[[ INPUT RECORDS, beginning ]]
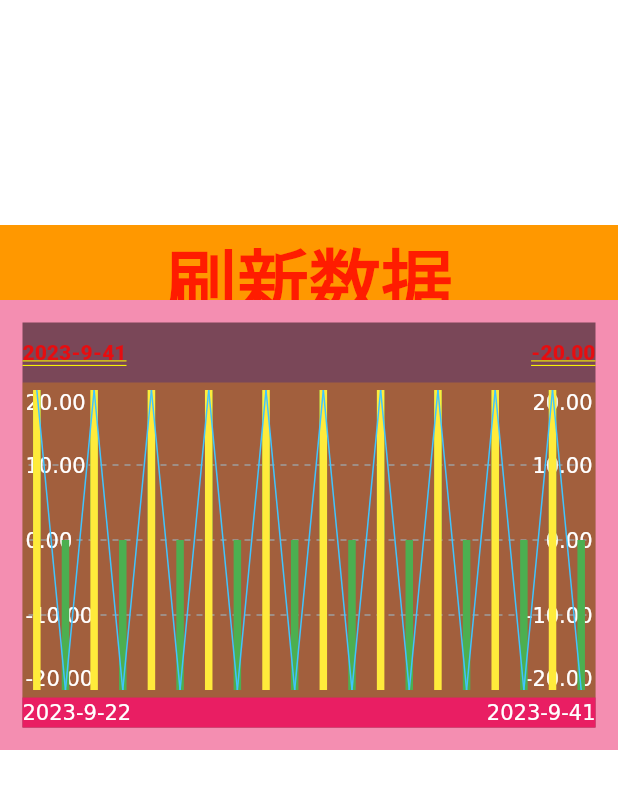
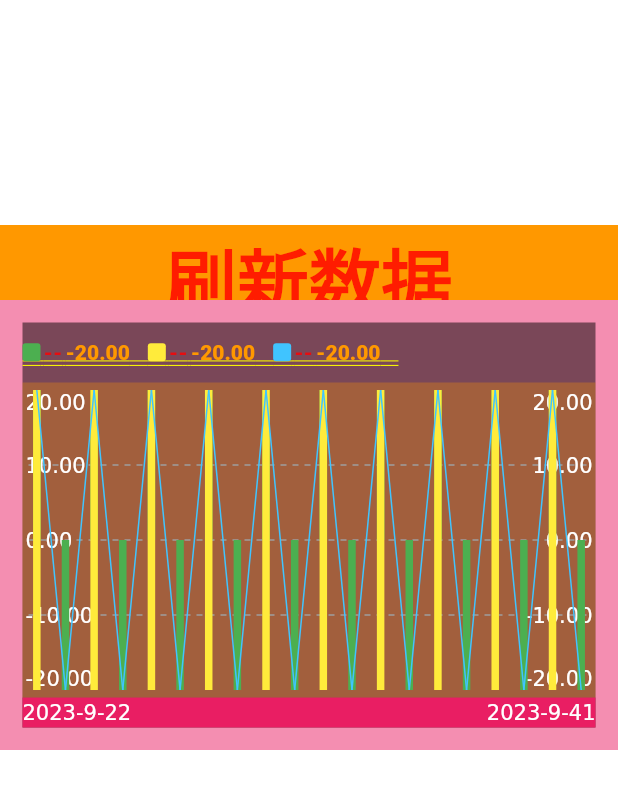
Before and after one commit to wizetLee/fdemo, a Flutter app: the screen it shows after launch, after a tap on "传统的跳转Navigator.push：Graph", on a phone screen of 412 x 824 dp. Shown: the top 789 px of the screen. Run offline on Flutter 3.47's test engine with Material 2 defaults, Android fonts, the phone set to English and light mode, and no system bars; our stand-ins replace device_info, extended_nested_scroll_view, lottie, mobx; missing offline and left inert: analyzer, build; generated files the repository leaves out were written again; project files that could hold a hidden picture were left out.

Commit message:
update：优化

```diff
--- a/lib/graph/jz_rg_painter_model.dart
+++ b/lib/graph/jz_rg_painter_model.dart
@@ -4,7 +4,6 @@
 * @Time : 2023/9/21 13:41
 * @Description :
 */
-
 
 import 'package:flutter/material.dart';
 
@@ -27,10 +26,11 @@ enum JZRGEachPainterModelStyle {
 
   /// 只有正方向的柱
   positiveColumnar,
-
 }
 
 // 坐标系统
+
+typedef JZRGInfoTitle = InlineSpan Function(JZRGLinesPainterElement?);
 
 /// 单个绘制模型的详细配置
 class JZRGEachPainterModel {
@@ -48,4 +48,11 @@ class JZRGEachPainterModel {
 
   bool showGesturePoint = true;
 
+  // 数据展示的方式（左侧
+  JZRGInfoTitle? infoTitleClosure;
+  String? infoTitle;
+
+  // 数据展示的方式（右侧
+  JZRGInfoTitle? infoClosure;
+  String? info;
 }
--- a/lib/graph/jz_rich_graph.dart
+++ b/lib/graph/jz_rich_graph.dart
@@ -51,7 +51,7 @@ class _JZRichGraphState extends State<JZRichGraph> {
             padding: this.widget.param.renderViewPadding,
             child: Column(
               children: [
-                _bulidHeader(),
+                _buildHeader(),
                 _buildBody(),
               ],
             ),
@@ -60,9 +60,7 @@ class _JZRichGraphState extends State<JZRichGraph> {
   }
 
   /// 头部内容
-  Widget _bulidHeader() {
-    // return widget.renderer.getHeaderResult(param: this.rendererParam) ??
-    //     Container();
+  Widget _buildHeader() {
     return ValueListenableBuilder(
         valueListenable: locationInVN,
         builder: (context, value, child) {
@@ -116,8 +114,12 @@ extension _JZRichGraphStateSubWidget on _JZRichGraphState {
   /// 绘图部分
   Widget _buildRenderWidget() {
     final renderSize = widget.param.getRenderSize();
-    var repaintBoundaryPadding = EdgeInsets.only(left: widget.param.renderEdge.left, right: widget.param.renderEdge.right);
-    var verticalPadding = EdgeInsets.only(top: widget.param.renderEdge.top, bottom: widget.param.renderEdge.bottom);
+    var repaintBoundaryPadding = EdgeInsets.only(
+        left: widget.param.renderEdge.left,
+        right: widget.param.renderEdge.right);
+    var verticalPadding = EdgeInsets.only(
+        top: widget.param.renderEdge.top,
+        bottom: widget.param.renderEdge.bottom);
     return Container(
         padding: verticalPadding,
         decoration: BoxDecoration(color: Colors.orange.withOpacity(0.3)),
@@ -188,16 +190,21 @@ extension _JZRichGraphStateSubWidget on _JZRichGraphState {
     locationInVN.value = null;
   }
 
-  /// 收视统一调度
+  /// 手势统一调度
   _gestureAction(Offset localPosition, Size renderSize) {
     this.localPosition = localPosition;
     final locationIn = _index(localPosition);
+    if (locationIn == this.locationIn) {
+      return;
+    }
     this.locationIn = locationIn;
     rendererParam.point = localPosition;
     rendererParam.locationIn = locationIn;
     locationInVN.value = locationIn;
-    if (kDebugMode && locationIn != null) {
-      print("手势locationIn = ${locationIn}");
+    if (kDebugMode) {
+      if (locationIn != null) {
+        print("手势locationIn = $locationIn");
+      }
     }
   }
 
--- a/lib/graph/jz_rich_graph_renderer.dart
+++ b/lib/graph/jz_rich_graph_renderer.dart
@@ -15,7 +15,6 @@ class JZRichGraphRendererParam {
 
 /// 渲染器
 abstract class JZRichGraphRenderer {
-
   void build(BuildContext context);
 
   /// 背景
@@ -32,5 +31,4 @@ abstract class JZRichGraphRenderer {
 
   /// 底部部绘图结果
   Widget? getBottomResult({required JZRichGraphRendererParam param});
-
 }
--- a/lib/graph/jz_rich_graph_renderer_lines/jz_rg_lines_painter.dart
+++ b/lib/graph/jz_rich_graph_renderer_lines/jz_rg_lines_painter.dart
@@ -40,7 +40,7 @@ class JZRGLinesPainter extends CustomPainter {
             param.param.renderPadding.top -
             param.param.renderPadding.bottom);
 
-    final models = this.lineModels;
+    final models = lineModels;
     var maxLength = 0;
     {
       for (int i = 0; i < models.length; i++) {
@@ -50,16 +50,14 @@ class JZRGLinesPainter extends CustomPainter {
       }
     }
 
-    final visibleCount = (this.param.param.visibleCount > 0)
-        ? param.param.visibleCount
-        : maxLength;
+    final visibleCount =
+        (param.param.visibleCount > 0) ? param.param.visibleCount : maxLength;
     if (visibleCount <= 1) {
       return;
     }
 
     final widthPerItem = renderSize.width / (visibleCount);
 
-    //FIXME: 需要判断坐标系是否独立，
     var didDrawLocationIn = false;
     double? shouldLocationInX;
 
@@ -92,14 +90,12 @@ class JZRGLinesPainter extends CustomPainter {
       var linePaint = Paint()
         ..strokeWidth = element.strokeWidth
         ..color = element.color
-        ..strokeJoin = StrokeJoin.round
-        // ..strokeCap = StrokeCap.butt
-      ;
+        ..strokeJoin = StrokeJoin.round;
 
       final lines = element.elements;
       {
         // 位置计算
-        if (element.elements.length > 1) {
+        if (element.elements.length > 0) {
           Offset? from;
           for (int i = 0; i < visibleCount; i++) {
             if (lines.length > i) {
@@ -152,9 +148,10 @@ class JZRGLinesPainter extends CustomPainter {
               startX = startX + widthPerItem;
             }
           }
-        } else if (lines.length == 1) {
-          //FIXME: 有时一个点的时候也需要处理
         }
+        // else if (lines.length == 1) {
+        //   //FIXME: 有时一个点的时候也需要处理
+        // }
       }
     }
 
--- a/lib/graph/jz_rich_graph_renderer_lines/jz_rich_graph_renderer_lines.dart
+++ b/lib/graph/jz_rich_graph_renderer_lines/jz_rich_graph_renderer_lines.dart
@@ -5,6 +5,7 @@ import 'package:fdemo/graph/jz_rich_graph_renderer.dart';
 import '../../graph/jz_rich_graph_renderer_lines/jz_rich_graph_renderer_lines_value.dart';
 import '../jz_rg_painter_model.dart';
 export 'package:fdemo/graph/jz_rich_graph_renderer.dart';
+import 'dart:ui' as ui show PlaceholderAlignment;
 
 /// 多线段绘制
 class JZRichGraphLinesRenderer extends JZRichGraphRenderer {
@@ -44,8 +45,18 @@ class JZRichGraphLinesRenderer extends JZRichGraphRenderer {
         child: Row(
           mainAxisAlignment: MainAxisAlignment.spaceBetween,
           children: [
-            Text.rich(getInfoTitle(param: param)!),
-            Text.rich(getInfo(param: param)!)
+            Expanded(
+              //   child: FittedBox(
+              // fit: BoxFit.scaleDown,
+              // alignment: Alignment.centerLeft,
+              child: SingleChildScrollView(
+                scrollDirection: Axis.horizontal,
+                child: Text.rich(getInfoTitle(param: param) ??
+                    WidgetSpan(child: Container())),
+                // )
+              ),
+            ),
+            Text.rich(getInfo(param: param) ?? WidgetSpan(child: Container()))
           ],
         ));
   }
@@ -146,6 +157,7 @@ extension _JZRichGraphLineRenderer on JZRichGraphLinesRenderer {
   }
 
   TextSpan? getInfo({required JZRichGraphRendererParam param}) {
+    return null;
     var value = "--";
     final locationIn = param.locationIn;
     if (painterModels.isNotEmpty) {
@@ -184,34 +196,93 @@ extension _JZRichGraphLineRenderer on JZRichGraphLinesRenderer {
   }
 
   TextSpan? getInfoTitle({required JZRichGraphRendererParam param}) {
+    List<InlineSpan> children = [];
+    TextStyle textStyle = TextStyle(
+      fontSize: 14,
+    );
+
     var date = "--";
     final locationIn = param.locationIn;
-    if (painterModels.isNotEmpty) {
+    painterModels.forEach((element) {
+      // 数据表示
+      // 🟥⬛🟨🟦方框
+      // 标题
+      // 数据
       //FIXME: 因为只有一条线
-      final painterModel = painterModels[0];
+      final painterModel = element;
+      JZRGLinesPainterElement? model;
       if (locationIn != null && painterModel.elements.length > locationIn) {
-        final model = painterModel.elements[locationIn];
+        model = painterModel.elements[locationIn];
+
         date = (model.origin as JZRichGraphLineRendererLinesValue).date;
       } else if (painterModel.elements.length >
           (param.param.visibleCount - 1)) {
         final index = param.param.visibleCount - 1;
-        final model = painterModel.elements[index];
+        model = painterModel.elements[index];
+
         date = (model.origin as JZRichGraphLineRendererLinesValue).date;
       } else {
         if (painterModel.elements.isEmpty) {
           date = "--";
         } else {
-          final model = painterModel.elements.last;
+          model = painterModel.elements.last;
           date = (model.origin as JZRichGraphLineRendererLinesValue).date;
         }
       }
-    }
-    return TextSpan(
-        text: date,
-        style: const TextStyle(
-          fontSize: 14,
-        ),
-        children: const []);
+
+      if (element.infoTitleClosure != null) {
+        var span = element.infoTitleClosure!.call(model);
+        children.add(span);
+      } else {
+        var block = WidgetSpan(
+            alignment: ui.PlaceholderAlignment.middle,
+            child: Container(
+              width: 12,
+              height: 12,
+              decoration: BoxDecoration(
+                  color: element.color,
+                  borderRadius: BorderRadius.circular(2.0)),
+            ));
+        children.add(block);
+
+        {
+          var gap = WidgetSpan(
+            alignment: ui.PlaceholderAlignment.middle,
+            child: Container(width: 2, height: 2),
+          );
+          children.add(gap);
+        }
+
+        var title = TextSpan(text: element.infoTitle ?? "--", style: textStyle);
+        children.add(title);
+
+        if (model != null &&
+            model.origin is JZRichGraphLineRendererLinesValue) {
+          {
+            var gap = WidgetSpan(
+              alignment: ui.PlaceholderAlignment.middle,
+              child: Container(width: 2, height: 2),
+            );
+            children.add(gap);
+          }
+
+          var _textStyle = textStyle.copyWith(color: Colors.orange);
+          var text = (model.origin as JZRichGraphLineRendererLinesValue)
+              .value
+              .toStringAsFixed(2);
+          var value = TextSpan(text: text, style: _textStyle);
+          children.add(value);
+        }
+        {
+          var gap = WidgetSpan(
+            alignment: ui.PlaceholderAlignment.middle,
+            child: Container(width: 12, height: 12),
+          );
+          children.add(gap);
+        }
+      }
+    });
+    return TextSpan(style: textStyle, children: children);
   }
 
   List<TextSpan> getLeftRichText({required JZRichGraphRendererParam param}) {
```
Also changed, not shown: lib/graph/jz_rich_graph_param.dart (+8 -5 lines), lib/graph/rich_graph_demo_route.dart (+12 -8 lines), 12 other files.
[[ INPUT RECORDS, end ]]
[[ INPUT RECORDS, beginning ]]
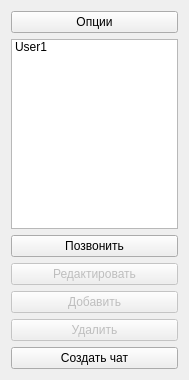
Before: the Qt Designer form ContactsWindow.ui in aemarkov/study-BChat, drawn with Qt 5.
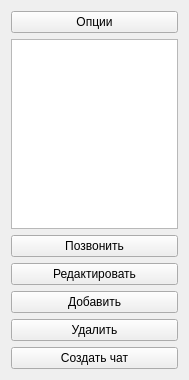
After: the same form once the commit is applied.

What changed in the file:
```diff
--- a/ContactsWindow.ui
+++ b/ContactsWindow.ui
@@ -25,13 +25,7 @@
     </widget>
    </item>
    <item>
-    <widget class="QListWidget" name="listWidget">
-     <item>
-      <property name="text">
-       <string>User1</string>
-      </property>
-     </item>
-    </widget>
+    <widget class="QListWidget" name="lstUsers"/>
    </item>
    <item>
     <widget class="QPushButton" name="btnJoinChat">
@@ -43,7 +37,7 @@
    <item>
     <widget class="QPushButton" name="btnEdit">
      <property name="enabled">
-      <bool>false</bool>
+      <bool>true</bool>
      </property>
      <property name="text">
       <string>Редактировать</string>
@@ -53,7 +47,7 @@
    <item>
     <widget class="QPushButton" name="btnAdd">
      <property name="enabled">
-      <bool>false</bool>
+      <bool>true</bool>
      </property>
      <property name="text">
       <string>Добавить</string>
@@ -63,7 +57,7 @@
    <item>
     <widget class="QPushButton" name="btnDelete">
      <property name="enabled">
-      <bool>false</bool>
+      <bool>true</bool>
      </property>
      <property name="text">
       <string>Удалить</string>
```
[[ INPUT RECORDS, end ]]
Single out each line of the records above with the string "children" in it, and copy it.

## WRITTEN ANSWER
               children: [
           children: [
+    List<InlineSpan> children = [];
-        children: const []);
+        children.add(span);
+        children.add(block);
+          children.add(gap);
+        children.add(title);
+            children.add(gap);
+          children.add(value);
+          children.add(gap);
+    return TextSpan(style: textStyle, children: children);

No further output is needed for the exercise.